(Entries taken from a collection)
* * *
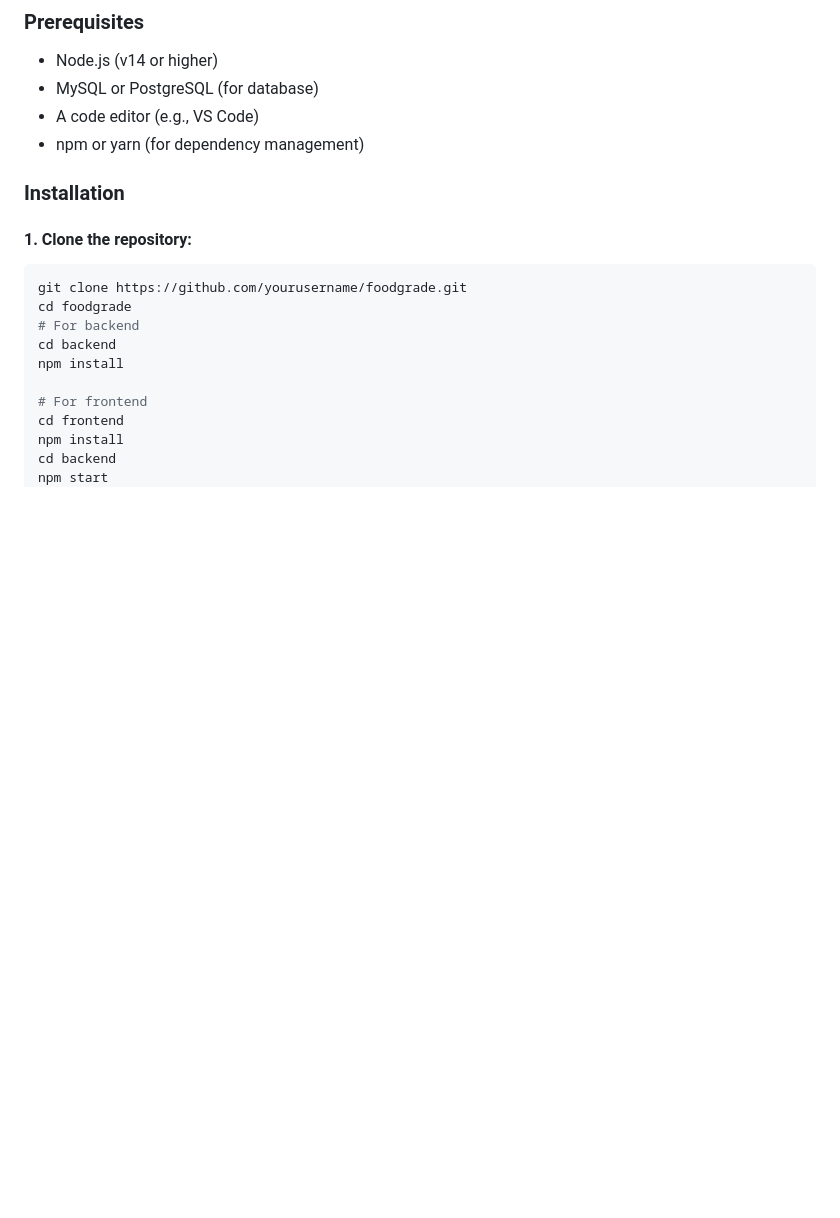
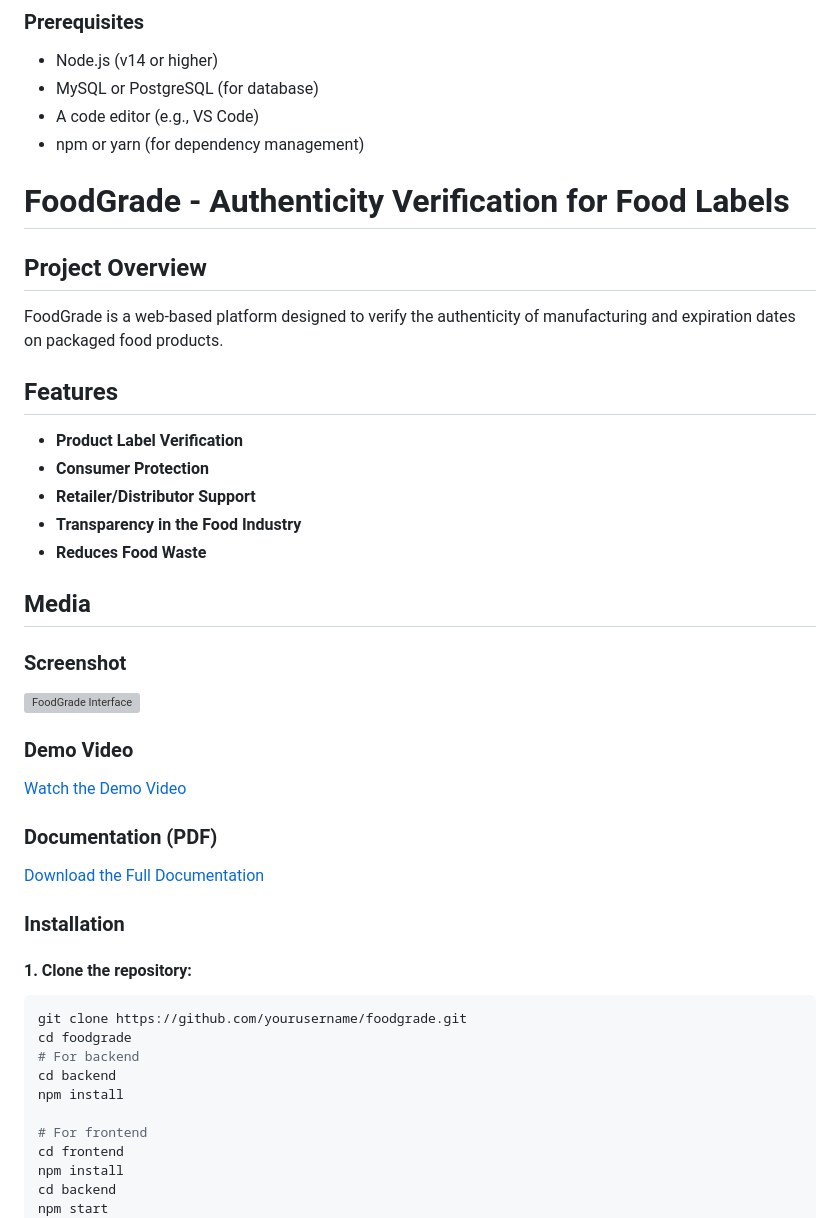
Before and after one commit to shakshiguptaa/Mini-Project, a Markdown page: README.md, the part around the change. GitHub-like rendering; blank space fills up the shorter version; grey boxes are pictures that could not be loaded.

```diff
--- a/README.md
+++ b/README.md
@@ -35,6 +35,30 @@ foodgrade-project/ ├── backend/ │ ├── config/ # Database configura
 - A code editor (e.g., VS Code)
 - npm or yarn (for dependency management)
 
+# FoodGrade - Authenticity Verification for Food Labels
+
+## Project Overview
+FoodGrade is a web-based platform designed to verify the authenticity of manufacturing and expiration dates on packaged food products.
+
+## Features
+- **Product Label Verification**
+- **Consumer Protection**
+- **Retailer/Distributor Support**
+- **Transparency in the Food Industry**
+- **Reduces Food Waste**
+
+## Media
+
+### Screenshot
+![FoodGrade Interface](assets/images/screenshot.jpg)
+
+### Demo Video
+[Watch the Demo Video](assets/videos/foodgrade-demo.mp4)
+
+### Documentation (PDF)
+[Download the Full Documentation](assets/docs/foodgrade-doc.pdf)
+
+
 ### Installation
 
 #### 1. Clone the repository:
```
* * *
- [Exercise objective] Each line above that contains the word "Verification" should be counted, and only the total given.

- [Final answer] 2